I think NHibernate is an excellent example of the vibrant open source community on .NET that I’d like to support

I am having a blast with the series where I am updating my simple Mix 09 Business Application demo.  In this part, I wanted to explore one of the most popular data access solution for .NET – NHibernate.  Many customers finds that the flexibility of NHibernate makes it easier for them to build maintainable and testable applications.  As an aside, I think NHibernate is an excellent example of the vibrant open source community on .NET that I’d like to support. 

You can see the full series here.

The demo requires (all 100% free and always free):

  1. VS2008 SP1
  2. Silverlight 3 RTM
  3. .NET RIA Services July '09 Preview
  4. NHibernate (w/ NHibernate Linq ) and Fluent NHibernate

Also, download the full demo files and check out the running application.

Basically what I wanted to do was switch over my DomainService from getting its data from Entity Framework  to getting its data from NHibernate.  The rest of the application stays effectively the same.  

image

To start with I grabbed the code from the previous walk through, deleted the edmx file. 

Below is the code I use to create the NHibernate SessionFactory.  The fluent interface makes it very easy to configure. 

Read the original blog entry...

More Stories By Brad Abrams

Brad Abrams is currently the Group Program Manager for the UI Framework and Services team at Microsoft which is responsible for delivering the developer platform that spans both client and web based applications, as well as the common services that are available to all applications. Specific technologies owned by this team include ASP.NET, Atlas and Windows Forms. He was a founding member of both the Common Language Runtime, and .NET Framework teams.

Brad has been designing parts of the .NET Framework since 1998 when he started his framework design career building the BCL (Base Class Library) that ships as a core part of the .NET Framework. He was also the lead editor on the Common Language Specification (CLS), the .NET Framework Design Guidelines, the libraries in the ECMA\ISO CLI Standard, and has been deeply involved with the WinFX and Windows Vista efforts from their beginning.

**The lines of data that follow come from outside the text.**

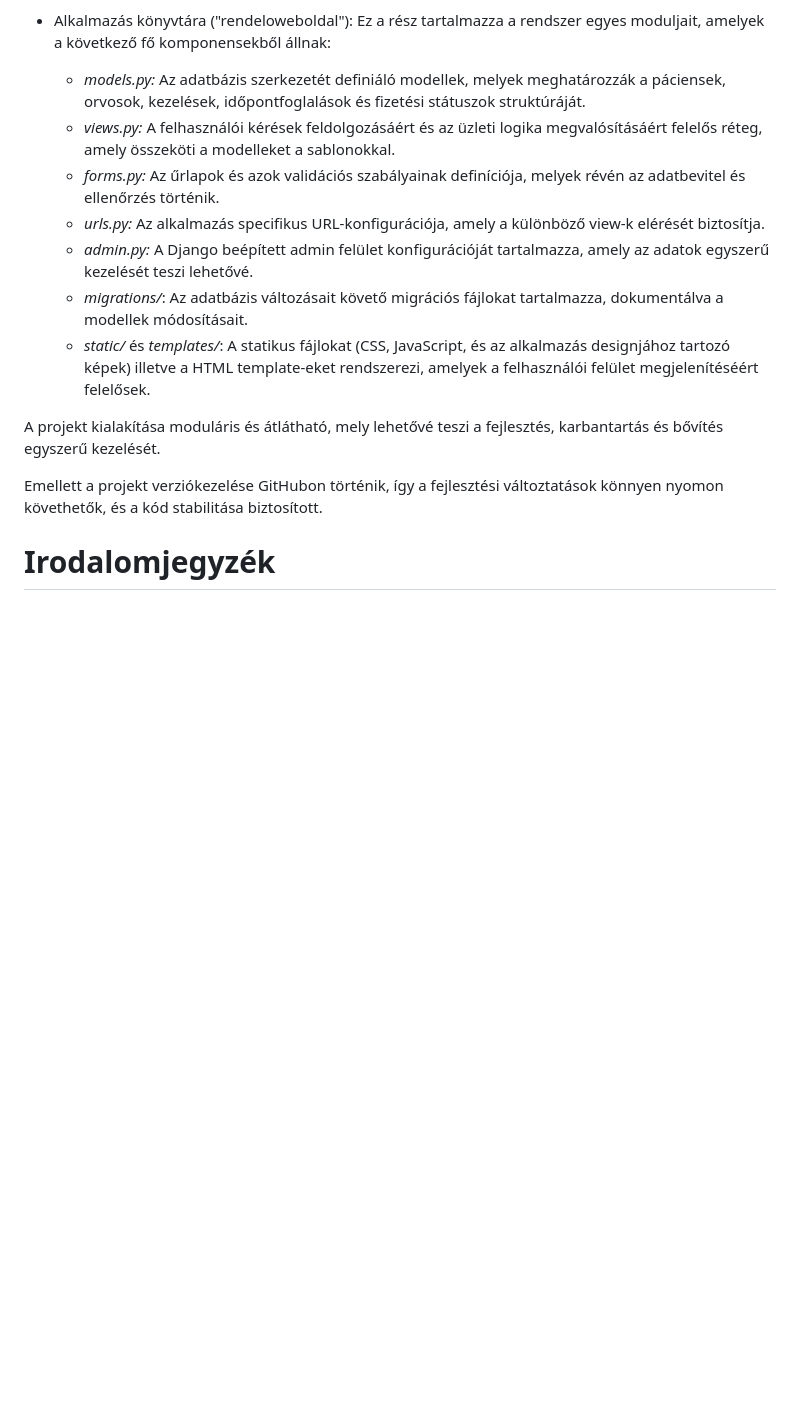
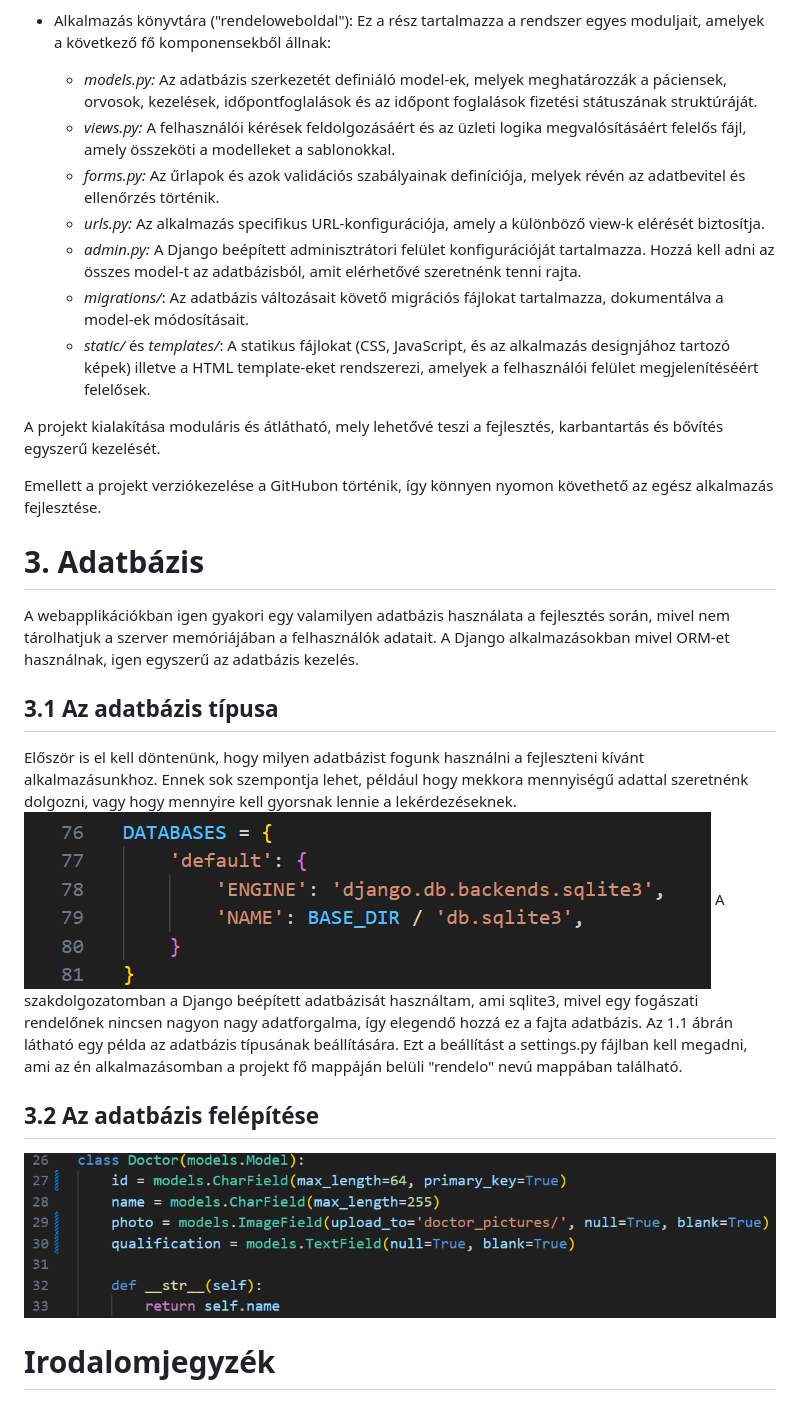
Before and after one commit to sanyopapa/Szakdolgozat, a Markdown page: README.md, the part around the change printed below. Drawn GitHub-style; pictures changed too: README_PICTURES/database_model_example.png (added), README_PICTURES/database_setting.png (added); blank space fills up the shorter version.

```diff
--- a/README.md
+++ b/README.md
@@ -94,17 +93,32 @@ A "rendelo" mappa a következő részekből áll:
 
 - Alkalmazás könyvtára ("rendeloweboldal"):
   Ez a rész tartalmazza a rendszer egyes moduljait, amelyek a következő fő komponensekből állnak:
-  - *models.py:* Az adatbázis szerkezetét definiáló modellek, melyek meghatározzák a páciensek, orvosok, kezelések, időpontfoglalások és fizetési státuszok struktúráját.
-  - *views.py:* A felhasználói kérések feldolgozásáért és az üzleti logika megvalósításáért felelős réteg, amely összeköti a modelleket a sablonokkal.
+  - *models.py:* Az adatbázis szerkezetét definiáló model-ek, melyek meghatározzák a páciensek, orvosok, kezelések, időpontfoglalások és az időpont foglalások fizetési státuszának struktúráját.
+  - *views.py:* A felhasználói kérések feldolgozásáért és az üzleti logika megvalósításáért felelős fájl, amely összeköti a modelleket a sablonokkal.
   - *forms.py:* Az űrlapok és azok validációs szabályainak definíciója, melyek révén az adatbevitel és ellenőrzés történik.
   - *urls.py:* Az alkalmazás specifikus URL-konfigurációja, amely a különböző view-k elérését biztosítja.
-  - *admin.py:* A Django beépített admin felület konfigurációját tartalmazza, amely az adatok egyszerű kezelését teszi lehetővé.
-  - *migrations/*: Az adatbázis változásait követő migrációs fájlokat tartalmazza, dokumentálva a modellek módosításait.
+  - *admin.py:* A Django beépített adminisztrátori felület konfigurációját tartalmazza. Hozzá kell adni az összes model-t az adatbázisból, amit elérhetővé szeretnénk tenni rajta.
+  - *migrations/*: Az adatbázis változásait követő migrációs fájlokat tartalmazza, dokumentálva a model-ek módosításait.
   - *static/* és *templates/*: A statikus fájlokat (CSS, JavaScript, és az alkalmazás designjához tartozó képek) illetve a HTML template-eket rendszerezi, amelyek a felhasználói felület megjelenítéséért felelősek.
 
 A projekt kialakítása moduláris és átlátható, mely lehetővé teszi a fejlesztés, karbantartás és bővítés egyszerű kezelését.
 
-Emellett a projekt verziókezelése GitHubon történik, így a fejlesztési változtatások könnyen nyomon követhetők, és a kód stabilitása biztosított.
+Emellett a projekt verziókezelése a GitHubon történik, így könnyen nyomon követhető az egész alkalmazás fejlesztése.
+
+# 3. Adatbázis
+
+A webapplikációkban igen gyakori egy valamilyen adatbázis használata a fejlesztés során, mivel nem tárolhatjuk a szerver memóriájában a felhasználók adatait.
+A Django alkalmazásokban mivel ORM-et használnak, igen egyszerű az adatbázis kezelés.
+## 3.1 Az adatbázis típusa
+Először is el kell döntenünk, hogy milyen adatbázist fogunk használni a fejleszteni kívánt alkalmazásunkhoz.
+Ennek sok szempontja lehet, például hogy mekkora mennyiségű adattal szeretnénk dolgozni, vagy hogy mennyire kell gyorsnak lennie a lekérdezéseknek.
+![Adatbázis beállítás](README_PICTURES/database_setting.png "1.1. ábra. Példa az adatbázis beállításra")
+A szakdolgozatomban a Django beépített adatbázisát használtam, ami sqlite3, mivel egy fogászati rendelőnek nincsen nagyon nagy adatforgalma, így elegendő hozzá ez a fajta adatbázis.
+Az 1.1 ábrán látható egy példa az adatbázis típusának beállítására. Ezt a beállítást a settings.py fájlban kell megadni, ami az én alkalmazásomban a projekt fő mappáján belüli "rendelo" nevú mappában található.
+
+## 3.2 Az adatbázis felépítése
+
+![Model felépítés példa](README_PICTURES/database_model_example.png "1.2. ábra. Példa az adatbázis model leírására")
 
 # Irodalomjegyzék
 - [1] *Django: The web framework for perfectionists with deadlines https://www.djangoproject.com*
```
Also changed, not shown: other parts of README.md (+6 -7 lines), 1 other file.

He co-authored Programming in the .NET Environment, and was editor on .NET Framework Standard Library Annotated Reference Vol 1 and Vol 2 and the Framework Design Guidelines.